• What you will do:
Repeat the records below verbatim and include no pictures.

- - - -

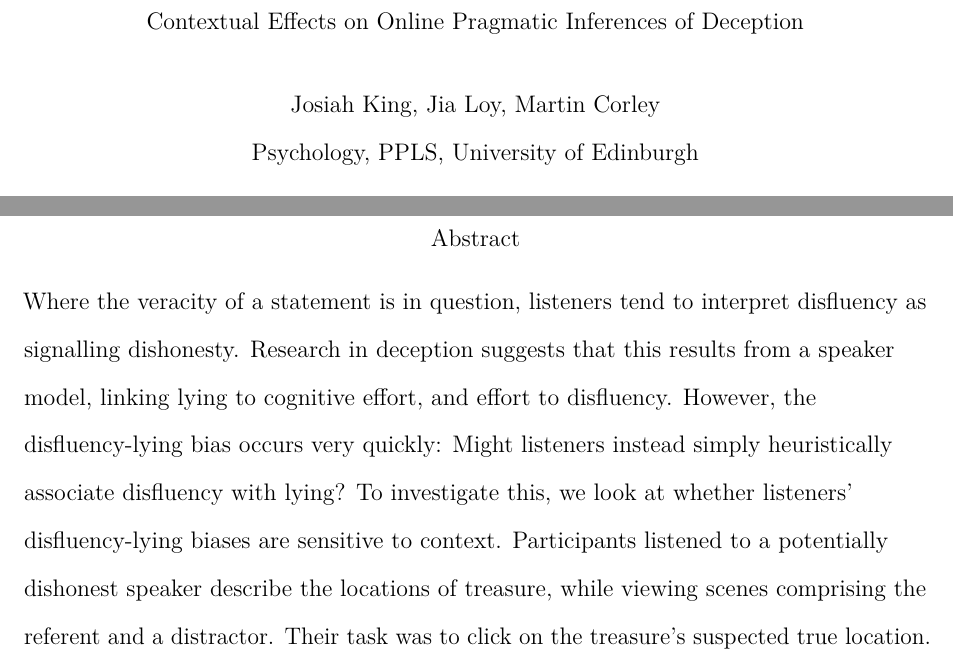
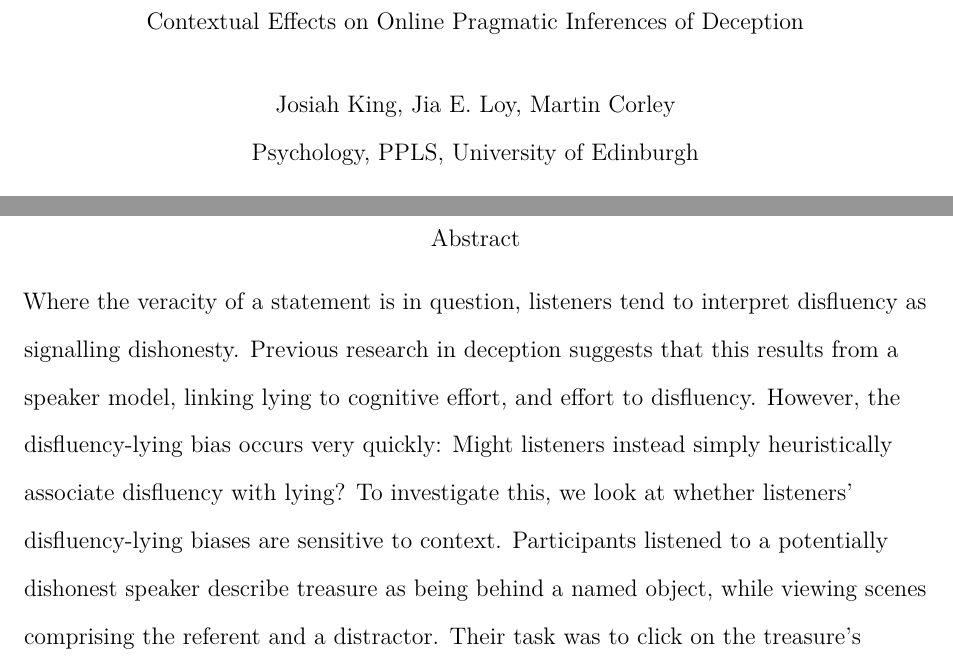
Before and after one commit to mmbcorley/e2disfluency_distraction, a LaTeX paper (e2b.tex): two parts of pages 1 and 2 of 28, joined at a grey line, cut so that both start at the same text. Compiled offline with pdfLaTeX.

Commit message:
ready for final checks and submission

```diff
--- a/e2b.tex
+++ b/e2b.tex
@@ -22,7 +22,7 @@
 \newcommand*{\SE}{\mathit{SE}} % fix funny "SE" spacing
 
 \title{Contextual Effects on Online Pragmatic Inferences of Deception}
-\author{Josiah King, Jia Loy, Martin Corley}
+\author{Josiah King, Jia E.\@ Loy, Martin Corley}
 \affiliation{Psychology, PPLS, University of Edinburgh}
 \ifapamodeman{\note{\begin{flushleft}%
 Josiah King\\
@@ -39,11 +39,11 @@ Edinburgh EH8~9JZ, UK\\[1ex]
 \shorttitle{Contextual Effects on Deception}
 
 \abstract{Where the veracity of a statement is in question, listeners tend to interpret disfluency as signalling dishonesty.
-Research in deception suggests that this results from a speaker model, linking lying to cognitive effort, and effort to disfluency.
+Previous research in deception suggests that this results from a speaker model, linking lying to cognitive effort, and effort to disfluency.
 However, the disfluency-lying bias occurs very quickly:
 Might listeners instead simply heuristically associate disfluency with lying?
 To investigate this, we look at whether listeners' disfluency-lying biases are sensitive to context.
-Participants listened to a potentially dishonest speaker describe the locations of treasure, while viewing scenes comprising the referent and a distractor.
+Participants listened to a potentially dishonest speaker describe treasure as being behind a named object, while viewing scenes comprising the referent and a distractor.
 Their task was to click on the treasure's suspected true location.
 In line with previous work, participants clicked on the distractor more following disfluent descriptions, and this effect corresponded to an early fixation bias, demonstrating the online nature of the pragmatic judgment.
 The present study, however, also manipulated the presence of an alternative, local cause of speaker disfluency: The speaker being momentarily distracted by a car-horn.
```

- - - -

• Answer to the problem:
Before and after one commit to mmbcorley/e2disfluency_distraction, a LaTeX paper (e2b.tex): two parts of pages 1 and 2 of 28, joined at a grey line, cut so that both start at the same text. Compiled offline with pdfLaTeX.

Commit message:
ready for final checks and submission

```diff
--- a/e2b.tex
+++ b/e2b.tex
@@ -22,7 +22,7 @@
 \newcommand*{\SE}{\mathit{SE}} % fix funny "SE" spacing
 
 \title{Contextual Effects on Online Pragmatic Inferences of Deception}
-\author{Josiah King, Jia Loy, Martin Corley}
+\author{Josiah King, Jia E.\@ Loy, Martin Corley}
 \affiliation{Psychology, PPLS, University of Edinburgh}
 \ifapamodeman{\note{\begin{flushleft}%
 Josiah King\\
@@ -39,11 +39,11 @@ Edinburgh EH8~9JZ, UK\\[1ex]
 \shorttitle{Contextual Effects on Deception}
 
 \abstract{Where the veracity of a statement is in question, listeners tend to interpret disfluency as signalling dishonesty.
-Research in deception suggests that this results from a speaker model, linking lying to cognitive effort, and effort to disfluency.
+Previous research in deception suggests that this results from a speaker model, linking lying to cognitive effort, and effort to disfluency.
 However, the disfluency-lying bias occurs very quickly:
 Might listeners instead simply heuristically associate disfluency with lying?
 To investigate this, we look at whether listeners' disfluency-lying biases are sensitive to context.
-Participants listened to a potentially dishonest speaker describe the locations of treasure, while viewing scenes comprising the referent and a distractor.
+Participants listened to a potentially dishonest speaker describe treasure as being behind a named object, while viewing scenes comprising the referent and a distractor.
 Their task was to click on the treasure's suspected true location.
 In line with previous work, participants clicked on the distractor more following disfluent descriptions, and this effect corresponded to an early fixation bias, demonstrating the online nature of the pragmatic judgment.
 The present study, however, also manipulated the presence of an alternative, local cause of speaker disfluency: The speaker being momentarily distracted by a car-horn.
```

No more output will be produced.